Chinese[edit]

Toad Palace; the Moon
 
tenth (in price); to break; to fold; to turn; broken (as of rope, stick)
Cinnamonum cassia; Guangxi Autonomous Region (abbrev.)
trad. (蟾宮折桂) 蟾宮
simp. (蟾宫折桂) 蟾宫
Literally: “to break off osmanthus [blossoms] in the Toad Palace”.

Etymology[edit]

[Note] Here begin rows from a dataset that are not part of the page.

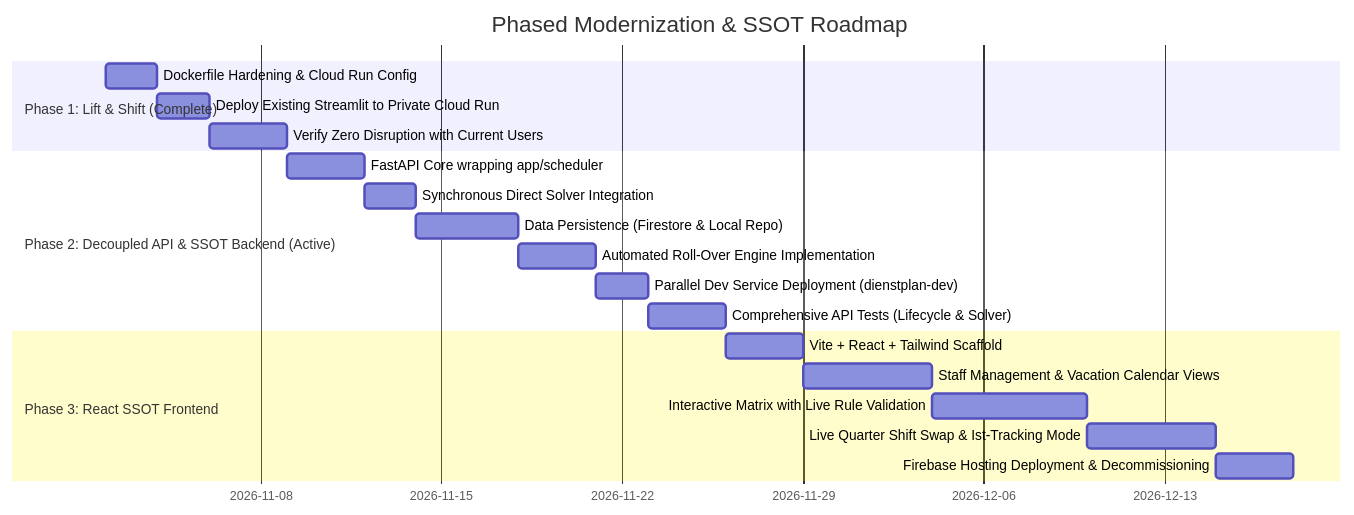
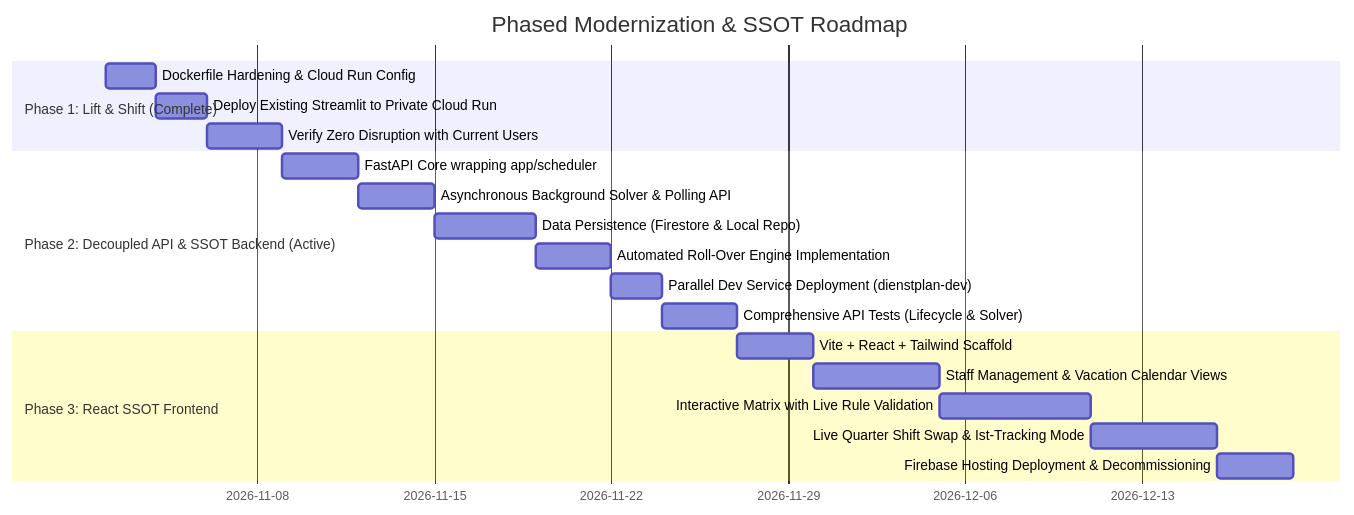
The fourth of 4 diagrams in documentation/PRDs/PRD_gcp_cloud_run_migration_and_modernization.md (ekovanda/scheduling), drawn with Mermaid before and after one commit. The commit also changed other lines of this file, not shown here.

Commit message:
docs(prd): specify asynchronous background solver and Cloud Run long-solve resiliency

````diff
--- a/documentation/PRDs/PRD_gcp_cloud_run_migration_and_modernization.md
+++ b/documentation/PRDs/PRD_gcp_cloud_run_migration_and_modernization.md
@@ -411,24 +507,24 @@
 ```mermaid
 gantt
     title Phased Modernization & SSOT Roadmap
     dateFormat  YYYY-MM-DD
     section Phase 1: Lift & Shift (Complete)
     Dockerfile Hardening & Cloud Run Config       :p1_1, 2026-11-02, 2d
     Deploy Existing Streamlit to Private Cloud Run:p1_2, after p1_1, 2d
     Verify Zero Disruption with Current Users     :p1_3, after p1_2, 3d
 
     section Phase 2: Decoupled API & SSOT Backend (Active)
     FastAPI Core wrapping app/scheduler           :p2_1, after p1_3, 3d
-    Synchronous Direct Solver Integration         :p2_2, after p2_1, 2d
+    Asynchronous Background Solver & Polling API  :p2_2, after p2_1, 3d
     Data Persistence (Firestore & Local Repo)     :p2_3, after p2_2, 4d
     Automated Roll-Over Engine Implementation     :p2_4, after p2_3, 3d
     Parallel Dev Service Deployment (dienstplan-dev):p2_5, after p2_4, 2d
     Comprehensive API Tests (Lifecycle & Solver)  :p2_6, after p2_5, 3d
 
     section Phase 3: React SSOT Frontend
     Vite + React + Tailwind Scaffold              :p3_1, after p2_6, 3d
     Staff Management & Vacation Calendar Views    :p3_2, after p3_1, 5d
     Interactive Matrix with Live Rule Validation  :p3_3, after p3_2, 6d
     Live Quarter Shift Swap & Ist-Tracking Mode   :p3_4, after p3_3, 5d
     Firebase Hosting Deployment & Decommissioning :p3_5, after p3_4, 3d
 ```
````
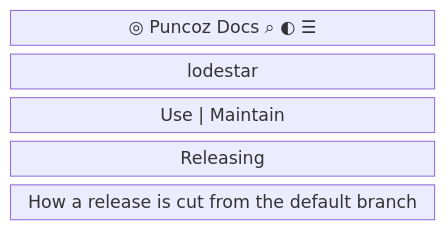
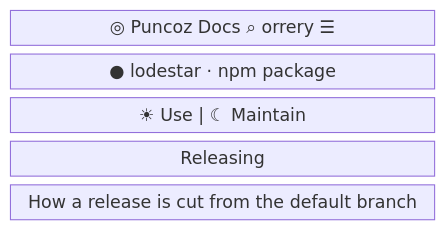
One commit to nepal-dev-com/docs.nepal-dev.com changed the seventh of 8 diagrams in content/docs/maintain/app-flow/site-pages.mdx. Above: the diagram before and after it, drawn with Mermaid. The commit also changed other lines of this file and 63 other files, not shown here.

````diff
--- a/content/docs/maintain/app-flow/site-pages.mdx
+++ b/content/docs/maintain/app-flow/site-pages.mdx
@@ -208,9 +216,9 @@
 ```mermaid
 block-beta
   columns 4
-  hdr["◎ Puncoz Docs   ⌕ ◐ ☰"]:4
-  name["lodestar"]:4
-  track["Use | Maintain"]:4
+  hdr["◎ Puncoz Docs   ⌕ orrery ☰"]:4
+  chip["● lodestar · npm package"]:4
+  track["☀ Use | ☾ Maintain"]:4
   h1["Releasing"]:4
   body["How a release is cut from the default branch"]:4
 ```
````
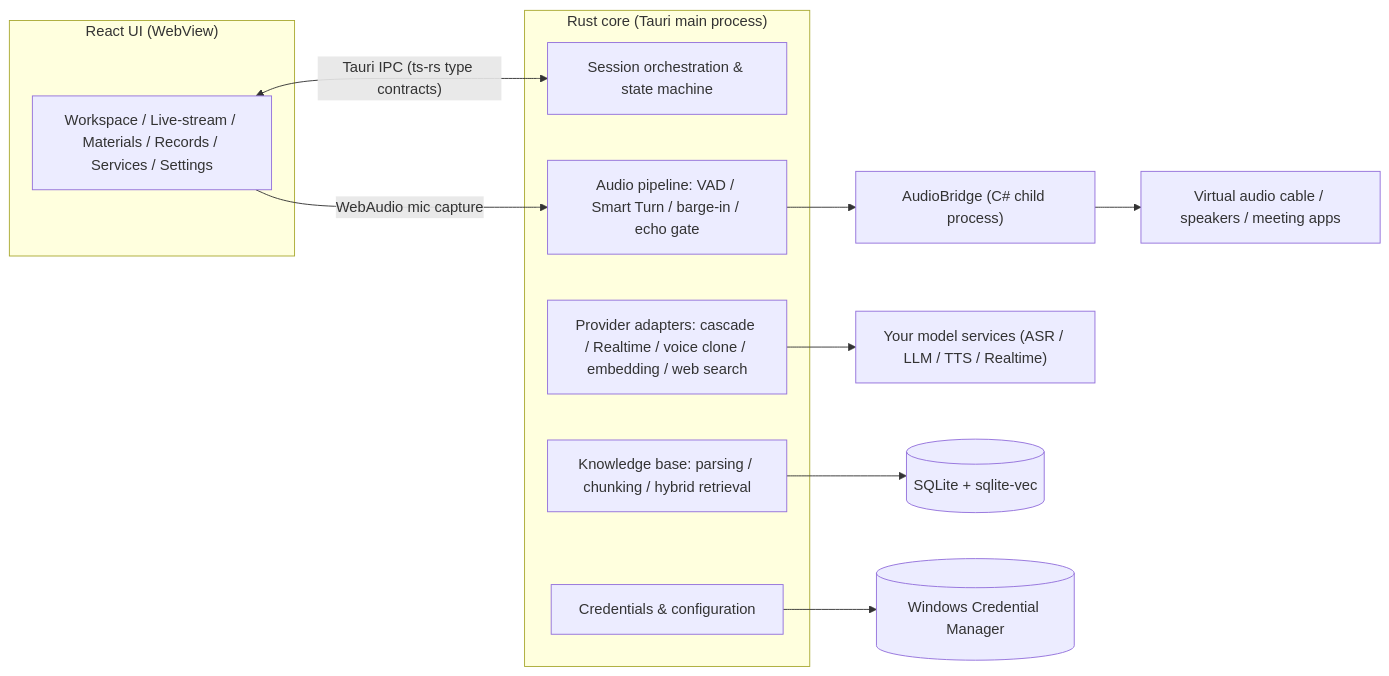
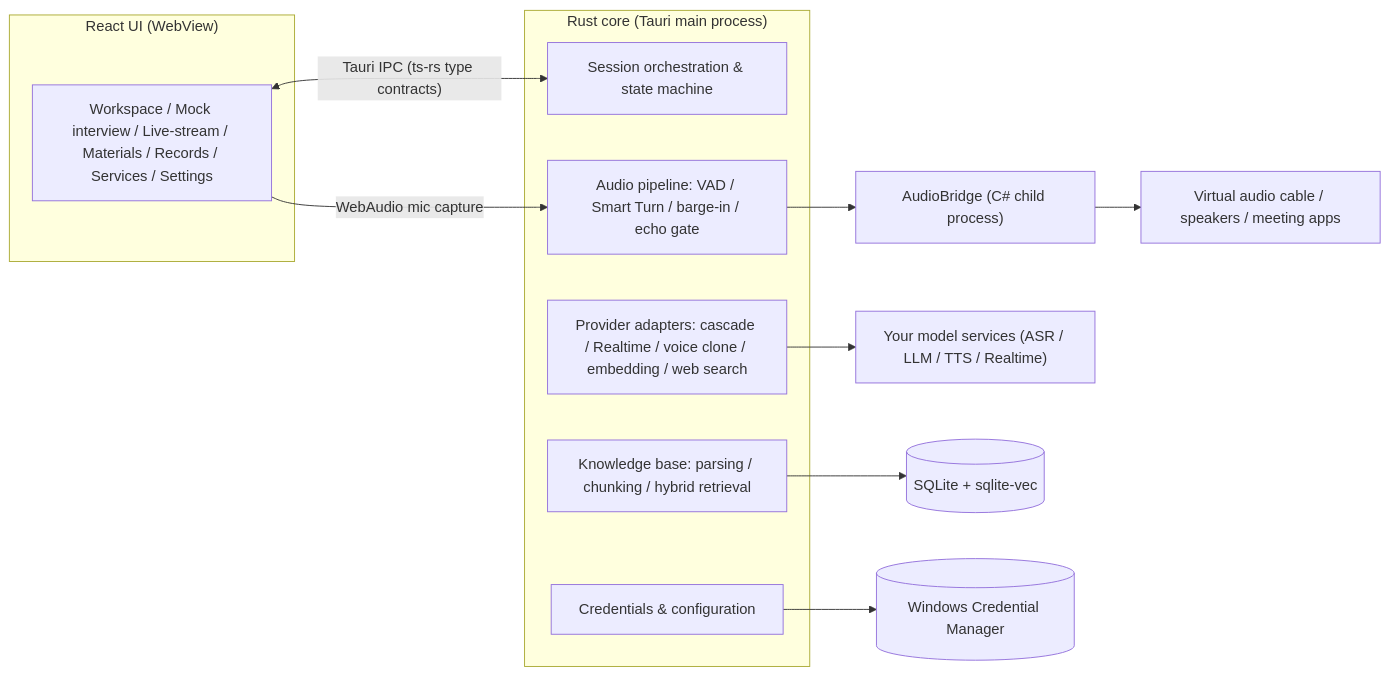
One commit to NotIntoSports/RoleAI changed the diagram in README.en.md. Above: the diagram before and after it, drawn with Mermaid. The commit also changed other lines of this file and 3 other files, not shown here.

Commit message:
docs(readme): 同步波次 2 能力与最新截图

````diff
--- a/README.en.md
+++ b/README.en.md
@@ -88,20 +122,20 @@
 ```mermaid
 flowchart LR
     subgraph UI["React UI (WebView)"]
-        P["Workspace / Live-stream / Materials / Records / Services / Settings"]
+        P["Workspace / Mock interview / Live-stream / Materials / Records / Services / Settings"]
     end
     P <-->|"Tauri IPC (ts-rs type contracts)"| C
     subgraph Core["Rust core (Tauri main process)"]
         C["Session orchestration & state machine"]
         A["Audio pipeline: VAD / Smart Turn / barge-in / echo gate"]
         PV["Provider adapters: cascade / Realtime / voice clone / embedding / web search"]
         M["Knowledge base: parsing / chunking / hybrid retrieval"]
         S["Credentials & configuration"]
     end
     A --> AB["AudioBridge (C# child process)"]
     P -->|"WebAudio mic capture"| A
     AB --> DEV["Virtual audio cable / speakers / meeting apps"]
     PV --> API["Your model services (ASR / LLM / TTS / Realtime)"]
     M --> DB[("SQLite + sqlite-vec")]
     S --> CM[("Windows Credential Manager")]
 ```
````
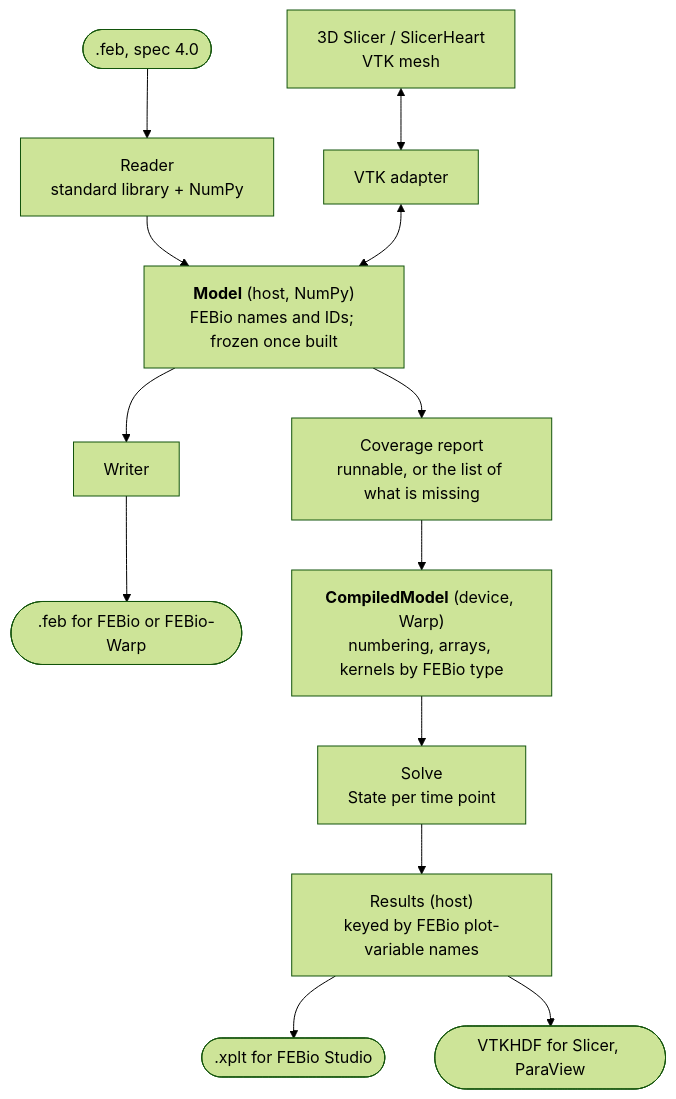
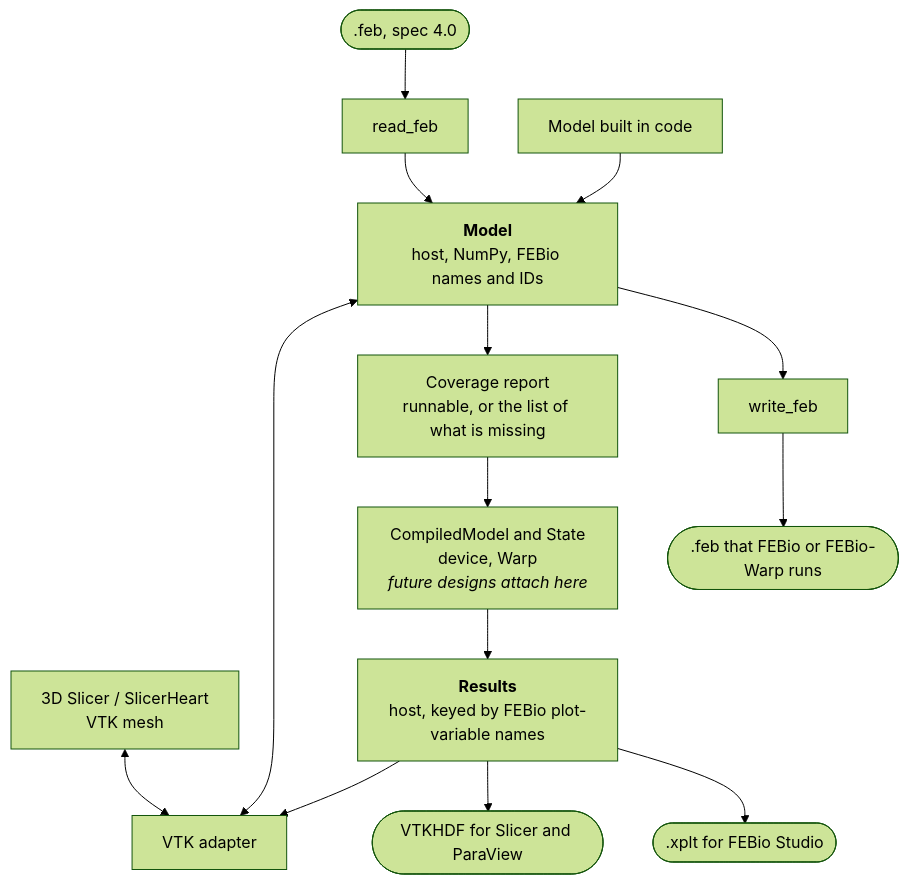
Before and after one commit to JolleyLab/FEBio-Warp-Python: the diagram in docs/design/model.md, drawn with Mermaid (forest theme). The commit also changed other lines of this file, not shown here.

First line of the commit message:
Design note v0.2: central model and FEBio input and output

````diff
--- a/docs/design/model.md
+++ b/docs/design/model.md
@@ -16,15 +17,16 @@
 ```mermaid
 flowchart TB
-    feb([".feb, spec 4.0"]) --> reader["Reader<br/>standard library + NumPy"]
+    feb([".feb, spec 4.0"]) --> reader["read_feb"]
     slicer["3D Slicer / SlicerHeart<br/>VTK mesh"] <--> adapter["VTK adapter"]
+    code["Model built in code"] --> model
     reader --> model
     adapter <--> model
-    model["<b>Model</b> (host, NumPy)<br/>FEBio names and IDs; frozen once built"]
-    model --> writer["Writer"] --> feb2([".feb for FEBio or FEBio-Warp"])
+    model["<b>Model</b><br/>host, NumPy, FEBio names and IDs"]
+    model --> writer["write_feb"] --> feb2([".feb that FEBio or FEBio-Warp runs"])
     model --> cov["Coverage report<br/>runnable, or the list of what is missing"]
-    cov --> compiled["<b>CompiledModel</b> (device, Warp)<br/>numbering, arrays, kernels by FEBio type"]
-    compiled --> solve["Solve<br/>State per time point"]
-    solve --> results["Results (host)<br/>keyed by FEBio plot-variable names"]
+    cov --> compiled["CompiledModel and State<br/>device, Warp<br/><i>future designs attach here</i>"]
+    compiled --> results["<b>Results</b><br/>host, keyed by FEBio plot-variable names"]
     results --> xplt([".xplt for FEBio Studio"])
-    results --> hdf(["VTKHDF for Slicer, ParaView"])
+    results --> hdf(["VTKHDF for Slicer and ParaView"])
+    results --> adapter
 ```
````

From 蟾宮蟾宫 (chángōng, “Toad Palace; the Moon”) + (zhé, “break off”) + (guì, “osmanthus”) The phrase alludes to several Chinese legends: one that credited the phases of the moon to a great osmanthus tree ( (guì)) growing and shedding its leaves and blossoms each month; another granting the immortal Chang'e an enormous mansion on the moon (月宮月宫 (yuègōng)), whose grounds included the tree; another (older than the Chang'e stories) seeing a pareidolic toad in the shadows of the moon and associating the toad with good luck and wealth (金蟾 (jīnchán)). Branches of sweet-smelling blossoms from the tree were thought to (rarely) fall to Earth and grant good luck to whosoever found them. The association with the tests had to do with the holding of the examinations around the time of the blossoming of the osmanthus and the Mid-Autumn Festival honoring its connections to the moon and Chang'e.

Pronunciation[edit]


Idiom[edit]

蟾宮折桂

  1. (archaic) to pass the keju, the former Chinese imperial examinations

See also[edit]